▶ _Your assignment_: As the answer, give every line of the records that includes the word "Colombo".

==============================

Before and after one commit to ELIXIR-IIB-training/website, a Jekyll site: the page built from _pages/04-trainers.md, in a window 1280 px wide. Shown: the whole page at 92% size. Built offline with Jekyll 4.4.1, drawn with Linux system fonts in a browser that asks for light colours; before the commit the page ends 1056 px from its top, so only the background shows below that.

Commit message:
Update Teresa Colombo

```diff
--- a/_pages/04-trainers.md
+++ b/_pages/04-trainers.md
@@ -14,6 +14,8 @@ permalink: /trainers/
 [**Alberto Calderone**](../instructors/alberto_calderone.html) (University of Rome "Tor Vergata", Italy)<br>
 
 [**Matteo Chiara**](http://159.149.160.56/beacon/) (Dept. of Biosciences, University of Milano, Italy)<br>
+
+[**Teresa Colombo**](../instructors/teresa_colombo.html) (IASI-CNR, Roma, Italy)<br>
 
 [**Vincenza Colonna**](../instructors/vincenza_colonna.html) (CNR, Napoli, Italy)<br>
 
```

==============================

▶ _Answer to this exercise_:
Update Teresa Colombo
+[**Teresa Colombo**](../instructors/teresa_colombo.html) (IASI-CNR, Roma, Italy)<br>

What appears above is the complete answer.